#### [EXERCISE PROMPT]
Starting from the first line below, copy the whole listing exactly.
[GIVEN INFORMATION]
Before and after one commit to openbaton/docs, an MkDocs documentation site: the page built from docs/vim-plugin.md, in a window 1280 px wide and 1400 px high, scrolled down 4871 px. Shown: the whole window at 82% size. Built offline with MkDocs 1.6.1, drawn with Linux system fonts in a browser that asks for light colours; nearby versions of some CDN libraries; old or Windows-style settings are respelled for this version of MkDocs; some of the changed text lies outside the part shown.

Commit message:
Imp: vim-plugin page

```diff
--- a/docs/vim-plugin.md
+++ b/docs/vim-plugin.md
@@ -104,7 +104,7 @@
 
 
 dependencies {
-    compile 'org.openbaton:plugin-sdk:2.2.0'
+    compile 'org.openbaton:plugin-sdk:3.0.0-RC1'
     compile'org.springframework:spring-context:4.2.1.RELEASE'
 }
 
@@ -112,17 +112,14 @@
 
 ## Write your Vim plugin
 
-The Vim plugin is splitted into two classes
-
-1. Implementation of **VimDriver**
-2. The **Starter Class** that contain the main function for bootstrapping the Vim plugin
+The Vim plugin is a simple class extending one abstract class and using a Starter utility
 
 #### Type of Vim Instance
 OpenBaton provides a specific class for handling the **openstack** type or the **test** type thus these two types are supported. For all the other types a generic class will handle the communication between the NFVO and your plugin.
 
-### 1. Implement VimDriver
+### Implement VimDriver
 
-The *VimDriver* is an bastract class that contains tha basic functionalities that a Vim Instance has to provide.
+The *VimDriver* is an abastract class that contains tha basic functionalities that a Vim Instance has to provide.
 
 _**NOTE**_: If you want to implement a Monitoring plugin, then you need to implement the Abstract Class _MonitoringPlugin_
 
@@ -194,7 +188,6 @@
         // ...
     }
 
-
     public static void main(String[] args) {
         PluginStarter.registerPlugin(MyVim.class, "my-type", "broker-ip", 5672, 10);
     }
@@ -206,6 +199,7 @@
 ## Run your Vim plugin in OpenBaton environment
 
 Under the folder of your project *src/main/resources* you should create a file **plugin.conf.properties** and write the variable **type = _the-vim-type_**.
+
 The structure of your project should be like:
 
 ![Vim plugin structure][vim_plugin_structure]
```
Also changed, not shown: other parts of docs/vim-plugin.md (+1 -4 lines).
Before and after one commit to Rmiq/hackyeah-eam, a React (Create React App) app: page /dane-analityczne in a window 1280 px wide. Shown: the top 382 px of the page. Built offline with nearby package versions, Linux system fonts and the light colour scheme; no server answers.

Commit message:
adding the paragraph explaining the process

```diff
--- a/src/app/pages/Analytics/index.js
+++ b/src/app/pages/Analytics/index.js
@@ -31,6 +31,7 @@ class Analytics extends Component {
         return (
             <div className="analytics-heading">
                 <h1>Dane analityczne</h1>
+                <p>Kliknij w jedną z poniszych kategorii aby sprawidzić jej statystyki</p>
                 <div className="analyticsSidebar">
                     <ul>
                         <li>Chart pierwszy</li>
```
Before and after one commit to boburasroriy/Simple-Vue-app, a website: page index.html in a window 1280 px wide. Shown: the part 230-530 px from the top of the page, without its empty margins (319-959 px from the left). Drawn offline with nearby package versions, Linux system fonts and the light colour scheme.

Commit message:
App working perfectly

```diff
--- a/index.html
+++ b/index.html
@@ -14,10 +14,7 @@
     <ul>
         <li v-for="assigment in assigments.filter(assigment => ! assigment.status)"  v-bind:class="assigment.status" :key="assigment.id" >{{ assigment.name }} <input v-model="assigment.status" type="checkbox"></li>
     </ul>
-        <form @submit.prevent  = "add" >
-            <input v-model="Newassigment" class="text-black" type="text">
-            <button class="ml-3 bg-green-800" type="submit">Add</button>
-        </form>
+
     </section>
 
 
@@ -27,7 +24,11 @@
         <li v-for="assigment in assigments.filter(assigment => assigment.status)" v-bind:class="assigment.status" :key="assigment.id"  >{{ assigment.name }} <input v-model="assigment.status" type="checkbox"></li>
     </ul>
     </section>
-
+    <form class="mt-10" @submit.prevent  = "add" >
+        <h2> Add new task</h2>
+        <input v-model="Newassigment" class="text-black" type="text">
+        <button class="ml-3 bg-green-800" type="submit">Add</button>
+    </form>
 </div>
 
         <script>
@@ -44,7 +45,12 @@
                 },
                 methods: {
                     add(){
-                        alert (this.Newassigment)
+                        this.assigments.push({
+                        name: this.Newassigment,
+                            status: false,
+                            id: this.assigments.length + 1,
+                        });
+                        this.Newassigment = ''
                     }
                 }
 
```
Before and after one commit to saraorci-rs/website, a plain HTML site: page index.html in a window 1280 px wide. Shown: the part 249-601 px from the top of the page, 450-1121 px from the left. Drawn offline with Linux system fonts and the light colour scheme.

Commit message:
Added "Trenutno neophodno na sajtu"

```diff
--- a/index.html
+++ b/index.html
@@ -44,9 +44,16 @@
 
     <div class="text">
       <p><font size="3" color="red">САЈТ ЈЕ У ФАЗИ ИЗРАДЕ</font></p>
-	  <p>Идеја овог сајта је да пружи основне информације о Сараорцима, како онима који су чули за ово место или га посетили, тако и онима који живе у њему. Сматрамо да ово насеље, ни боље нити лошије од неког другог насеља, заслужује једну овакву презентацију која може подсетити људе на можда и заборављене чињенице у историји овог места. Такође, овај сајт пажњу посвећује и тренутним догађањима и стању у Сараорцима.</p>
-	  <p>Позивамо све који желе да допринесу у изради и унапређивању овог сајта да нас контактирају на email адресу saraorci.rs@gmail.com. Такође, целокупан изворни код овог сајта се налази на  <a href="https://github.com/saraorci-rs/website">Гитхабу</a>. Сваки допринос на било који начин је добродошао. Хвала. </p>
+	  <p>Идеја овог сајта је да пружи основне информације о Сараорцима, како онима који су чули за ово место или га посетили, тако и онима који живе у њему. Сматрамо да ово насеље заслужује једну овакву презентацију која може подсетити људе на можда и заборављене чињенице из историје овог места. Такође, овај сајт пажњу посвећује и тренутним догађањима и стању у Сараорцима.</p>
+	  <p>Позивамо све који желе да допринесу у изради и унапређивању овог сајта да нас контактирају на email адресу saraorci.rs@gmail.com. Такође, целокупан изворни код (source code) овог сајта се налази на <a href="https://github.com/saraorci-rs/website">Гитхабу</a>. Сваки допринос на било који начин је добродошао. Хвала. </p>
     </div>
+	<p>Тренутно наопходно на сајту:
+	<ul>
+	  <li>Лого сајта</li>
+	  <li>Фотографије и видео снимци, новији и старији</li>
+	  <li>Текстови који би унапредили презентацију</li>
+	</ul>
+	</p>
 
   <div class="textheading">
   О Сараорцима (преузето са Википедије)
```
[/GIVEN INFORMATION]
#### [RESPONSE TO THIS TASK]
Before and after one commit to openbaton/docs, an MkDocs documentation site: the page built from docs/vim-plugin.md, in a window 1280 px wide and 1400 px high, scrolled down 4871 px. Shown: the whole window at 82% size. Built offline with MkDocs 1.6.1, drawn with Linux system fonts in a browser that asks for light colours; nearby versions of some CDN libraries; old or Windows-style settings are respelled for this version of MkDocs; some of the changed text lies outside the part shown.

Commit message:
Imp: vim-plugin page

```diff
--- a/docs/vim-plugin.md
+++ b/docs/vim-plugin.md
@@ -104,7 +104,7 @@
 
 
 dependencies {
-    compile 'org.openbaton:plugin-sdk:2.2.0'
+    compile 'org.openbaton:plugin-sdk:3.0.0-RC1'
     compile'org.springframework:spring-context:4.2.1.RELEASE'
 }
 
@@ -112,17 +112,14 @@
 
 ## Write your Vim plugin
 
-The Vim plugin is splitted into two classes
-
-1. Implementation of **VimDriver**
-2. The **Starter Class** that contain the main function for bootstrapping the Vim plugin
+The Vim plugin is a simple class extending one abstract class and using a Starter utility
 
 #### Type of Vim Instance
 OpenBaton provides a specific class for handling the **openstack** type or the **test** type thus these two types are supported. For all the other types a generic class will handle the communication between the NFVO and your plugin.
 
-### 1. Implement VimDriver
+### Implement VimDriver
 
-The *VimDriver* is an bastract class that contains tha basic functionalities that a Vim Instance has to provide.
+The *VimDriver* is an abastract class that contains tha basic functionalities that a Vim Instance has to provide.
 
 _**NOTE**_: If you want to implement a Monitoring plugin, then you need to implement the Abstract Class _MonitoringPlugin_
 
@@ -194,7 +188,6 @@
         // ...
     }
 
-
     public static void main(String[] args) {
         PluginStarter.registerPlugin(MyVim.class, "my-type", "broker-ip", 5672, 10);
     }
@@ -206,6 +199,7 @@
 ## Run your Vim plugin in OpenBaton environment
 
 Under the folder of your project *src/main/resources* you should create a file **plugin.conf.properties** and write the variable **type = _the-vim-type_**.
+
 The structure of your project should be like:
 
 ![Vim plugin structure][vim_plugin_structure]
```
Also changed, not shown: other parts of docs/vim-plugin.md (+1 -4 lines).
Before and after one commit to Rmiq/hackyeah-eam, a React (Create React App) app: page /dane-analityczne in a window 1280 px wide. Shown: the top 382 px of the page. Built offline with nearby package versions, Linux system fonts and the light colour scheme; no server answers.

Commit message:
adding the paragraph explaining the process

```diff
--- a/src/app/pages/Analytics/index.js
+++ b/src/app/pages/Analytics/index.js
@@ -31,6 +31,7 @@ class Analytics extends Component {
         return (
             <div className="analytics-heading">
                 <h1>Dane analityczne</h1>
+                <p>Kliknij w jedną z poniszych kategorii aby sprawidzić jej statystyki</p>
                 <div className="analyticsSidebar">
                     <ul>
                         <li>Chart pierwszy</li>
```
Before and after one commit to boburasroriy/Simple-Vue-app, a website: page index.html in a window 1280 px wide. Shown: the part 230-530 px from the top of the page, without its empty margins (319-959 px from the left). Drawn offline with nearby package versions, Linux system fonts and the light colour scheme.

Commit message:
App working perfectly

```diff
--- a/index.html
+++ b/index.html
@@ -14,10 +14,7 @@
     <ul>
         <li v-for="assigment in assigments.filter(assigment => ! assigment.status)"  v-bind:class="assigment.status" :key="assigment.id" >{{ assigment.name }} <input v-model="assigment.status" type="checkbox"></li>
     </ul>
-        <form @submit.prevent  = "add" >
-            <input v-model="Newassigment" class="text-black" type="text">
-            <button class="ml-3 bg-green-800" type="submit">Add</button>
-        </form>
+
     </section>
 
 
@@ -27,7 +24,11 @@
         <li v-for="assigment in assigments.filter(assigment => assigment.status)" v-bind:class="assigment.status" :key="assigment.id"  >{{ assigment.name }} <input v-model="assigment.status" type="checkbox"></li>
     </ul>
     </section>
-
+    <form class="mt-10" @submit.prevent  = "add" >
+        <h2> Add new task</h2>
+        <input v-model="Newassigment" class="text-black" type="text">
+        <button class="ml-3 bg-green-800" type="submit">Add</button>
+    </form>
 </div>
 
         <script>
@@ -44,7 +45,12 @@
                 },
                 methods: {
                     add(){
-                        alert (this.Newassigment)
+                        this.assigments.push({
+                        name: this.Newassigment,
+                            status: false,
+                            id: this.assigments.length + 1,
+                        });
+                        this.Newassigment = ''
                     }
                 }
 
```
Before and after one commit to saraorci-rs/website, a plain HTML site: page index.html in a window 1280 px wide. Shown: the part 249-601 px from the top of the page, 450-1121 px from the left. Drawn offline with Linux system fonts and the light colour scheme.

Commit message:
Added "Trenutno neophodno na sajtu"

```diff
--- a/index.html
+++ b/index.html
@@ -44,9 +44,16 @@
 
     <div class="text">
       <p><font size="3" color="red">САЈТ ЈЕ У ФАЗИ ИЗРАДЕ</font></p>
-	  <p>Идеја овог сајта је да пружи основне информације о Сараорцима, како онима који су чули за ово место или га посетили, тако и онима који живе у њему. Сматрамо да ово насеље, ни боље нити лошије од неког другог насеља, заслужује једну овакву презентацију која може подсетити људе на можда и заборављене чињенице у историји овог места. Такође, овај сајт пажњу посвећује и тренутним догађањима и стању у Сараорцима.</p>
-	  <p>Позивамо све који желе да допринесу у изради и унапређивању овог сајта да нас контактирају на email адресу saraorci.rs@gmail.com. Такође, целокупан изворни код овог сајта се налази на  <a href="https://github.com/saraorci-rs/website">Гитхабу</a>. Сваки допринос на било који начин је добродошао. Хвала. </p>
+	  <p>Идеја овог сајта је да пружи основне информације о Сараорцима, како онима који су чули за ово место или га посетили, тако и онима који живе у њему. Сматрамо да ово насеље заслужује једну овакву презентацију која може подсетити људе на можда и заборављене чињенице из историје овог места. Такође, овај сајт пажњу посвећује и тренутним догађањима и стању у Сараорцима.</p>
+	  <p>Позивамо све који желе да допринесу у изради и унапређивању овог сајта да нас контактирају на email адресу saraorci.rs@gmail.com. Такође, целокупан изворни код (source code) овог сајта се налази на <a href="https://github.com/saraorci-rs/website">Гитхабу</a>. Сваки допринос на било који начин је добродошао. Хвала. </p>
     </div>
+	<p>Тренутно наопходно на сајту:
+	<ul>
+	  <li>Лого сајта</li>
+	  <li>Фотографије и видео снимци, новији и старији</li>
+	  <li>Текстови који би унапредили презентацију</li>
+	</ul>
+	</p>
 
   <div class="textheading">
   О Сараорцима (преузето са Википедије)
```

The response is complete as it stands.